University at California, Davis honeybee expert Eric Mussen said the resurgence in backyard beekeeping prompted by news of the disorder may not play a large role in combating its impacts. But he said the bees perform other important tasks, and that they can thrive in urban and suburban environments. Bees pollinate gardens and fruit trees, improving gardens and bolstering local fruit crops.
“In an urban or suburban area, there’s always almost something for them to eat in bloom,” said Mussen, who said the bees’ range can extend for 50 square miles.
Mike Vigo, owner of The Bee Ranchers, the Orinda beekeeping outfit that placed and is managing the grocery’s hives, said urban and suburban environments are ideal for honeybees because homeowners use fewer pesticides on their yards. And he said the hives don’t need much space – the footprint for a single hive is 17 inches by 22 inches, and hives need a few feet of space around them, he said.
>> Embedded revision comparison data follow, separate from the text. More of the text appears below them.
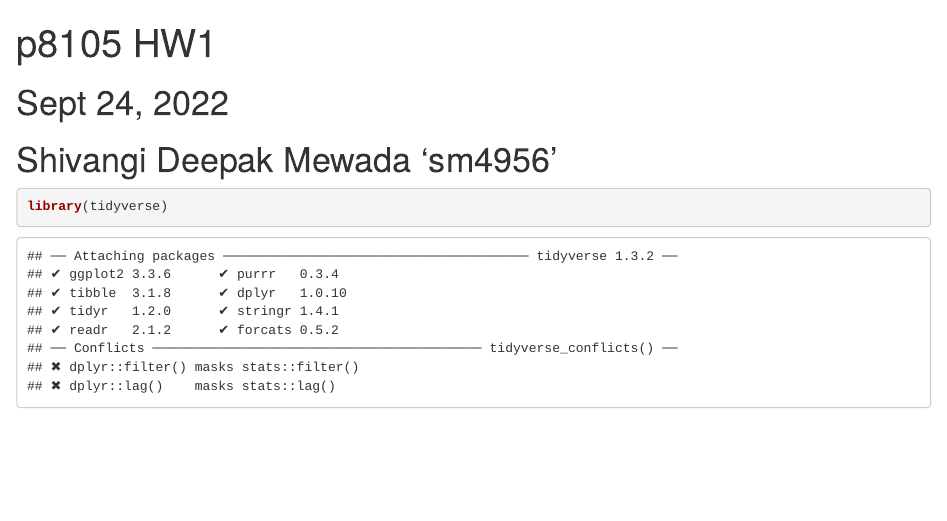
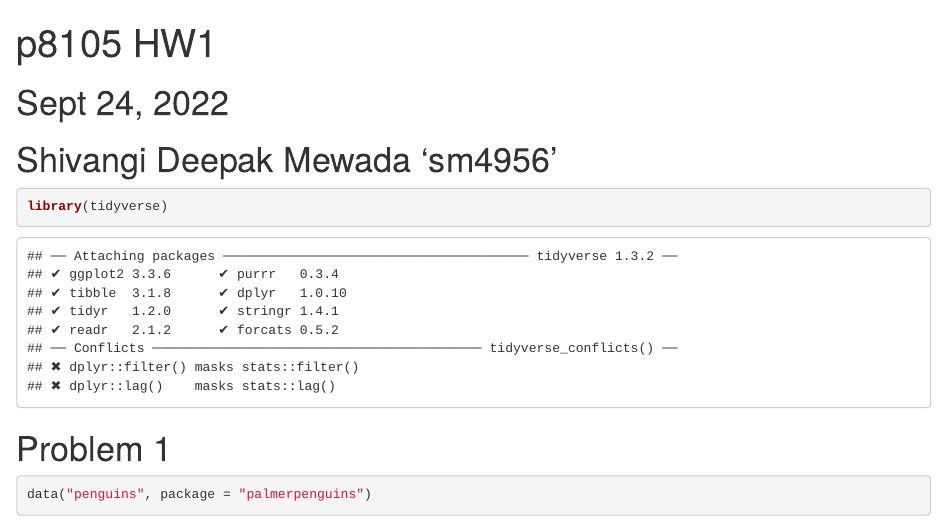
Before and after one commit to shivuDM/p8105_hw1_sm4956, an R Markdown document (p8105_hw1_sm4956.Rmd): the page in a window 1100 px wide, from its top. The pictures show the output file p8105_hw1_sm4956.html that the author committed with the source, opened offline.

Commit message:
Downloaded package containing Penguins and loaded Penguins dataset in RMarkdown

````diff
--- a/p8105_hw1_sm4956.Rmd
+++ b/p8105_hw1_sm4956.Rmd
@@ -11,3 +11,9 @@ output: github_document
 ```{r}
 library(tidyverse)
 ```
+
+# Problem 1
+
+```{r}
+data("penguins", package = "palmerpenguins")
+```
````
Also changed, not shown: p8105_hw1_sm4956.html.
Vigo, who sells beekeeping kits and will maintain backyard hives, for a monthly fee, said backyard hives typically produce between 25 pounds and 50 pounds of honey per hive per season, though some hives can produce much more. Those hosting Alameda Natural Grocery’s hives will each get two pounds of honey when it is harvested in the fall.
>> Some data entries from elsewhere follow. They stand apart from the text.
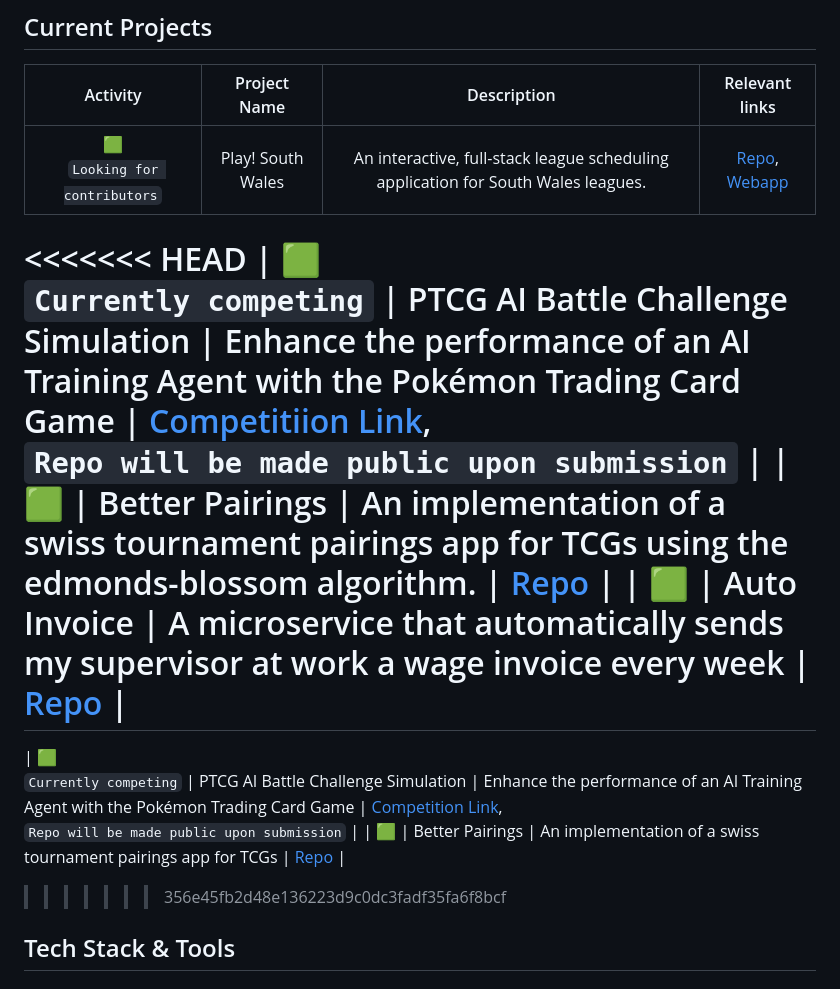
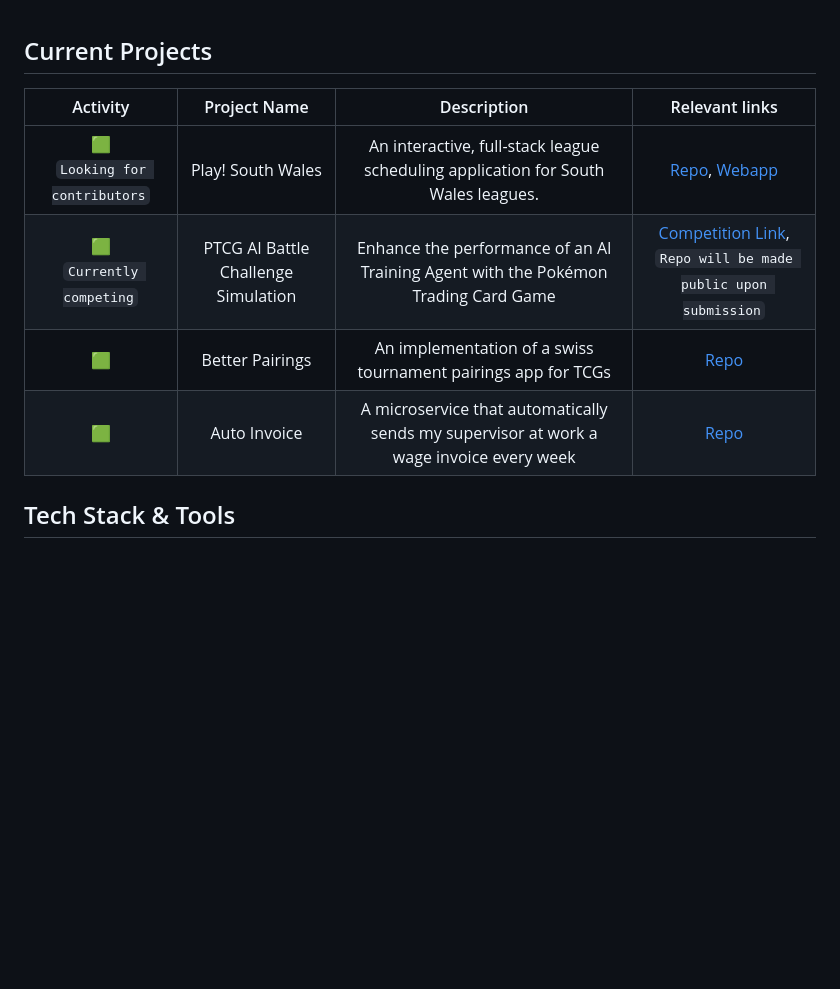
Before and after one commit to L1UK3/L1UK3, a Markdown page: README.md, the part around the change. Drawn GitHub-style; blank space fills up the shorter version.

Commit message:
Updated current projects descriptions

```diff
--- a/README.md
+++ b/README.md
@@ -3,15 +3,9 @@
 | Activity | Project Name | Description | Relevant links |
 |:------:|:------------:|:-----------:|:-------------:|
 | :green_square: <br> `Looking for contributors` | Play! South Wales | An interactive, full-stack league scheduling application for South Wales leagues. | [Repo](https://github.com/L1UK3/playsouthwales), [Webapp](https://www.playsouthwales.uk/) |
-<<<<<<< HEAD
-| :green_square: <br> `Currently competing` | PTCG AI Battle Challenge Simulation | Enhance the performance of an AI Training Agent with the Pokémon Trading Card Game | [Competitiion Link](https://www.kaggle.com/competitions/pokemon-tcg-ai-battle/), <br> `Repo will be made public upon submission` |
-| :green_square: | Better Pairings | An implementation of a swiss tournament pairings app for TCGs using the edmonds-blossom algorithm. | [Repo](https://github.com/L1UK3/betterpairings) |
-| :green_square: | Auto Invoice | A microservice that automatically sends my supervisor at work a wage invoice every week | [Repo](https://github.com/L1UK3/autoinvoice) |
-=======
 | :green_square: <br> `Currently competing` | PTCG AI Battle Challenge Simulation | Enhance the performance of an AI Training Agent with the Pokémon Trading Card Game | [Competition Link](https://www.kaggle.com/competitions/pokemon-tcg-ai-battle/), <br> `Repo will be made public upon submission` |
 | :green_square: | Better Pairings | An implementation of a swiss tournament pairings app for TCGs | [Repo](https://github.com/L1UK3/betterpairings) |
-
->>>>>>> 356e45fb2d48e136223d9c0dc3fadf35fa6f8bcf
+| :green_square: | Auto Invoice | A microservice that automatically sends my supervisor at work a wage invoice every week | [Repo](https://github.com/L1UK3/autoinvoice) |
 
 ## Tech Stack & Tools
 
```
“It all depends on the season, the climate and the location,” Vigo said of the honey harvest.
At least one local beekeeper is concerned about the grocery’s bees, though. Jack Mingo, who set up his first backyard hive in 2004, is worried that swarming bees in an area as populated as Park Street could create a panic that would lead local lawmakers to place restrictions on backyard beekeepers.
Mingo and others interviewed that the bees are docile – Mussen, who said now is prime swarm time for bees, called Northern California’s honeybees “pretty darn mellow” – but said that a lack of education about bees and their habits could create fear.
“We don’t want people terrified of the fact that we have bees,” said Mingo, who said he has taped off his street in the past when his own bees have swarmed and that this year has been a “huge swarm year,” prompting several calls to the local beekeeping group.
Mingo, who sells his honey at the grocery, said he and other local beekeepers are hoping to work with grocery managers to ensure the bees are properly managed.
Mussen said the concern is legitimate but that swarms can be controlled by an experienced beekeeper.
“If they’re kept properly, they won’t be any more of a problem than any other bees being kept in town,” Mussen said.
IF YOU GO
”Queen of the Sun: What Are the Bees Telling Us?” is screening at 7 p.m. Thursday, April 26 at Rhythmix Cultural Works, 2513 Blanding Avenue. Admission is on a sliding scale of $5-$15, and tickets can be purchased at Alameda Natural Grocery; online, at Brown Paper Tickets; or at the door, and proceeds will benefit the Alameda County Beekeepers Association. The grocery will offer The Bee Ranchers’ hives for purchase, and its managers have plans to bottle and sell the honey their hives produce.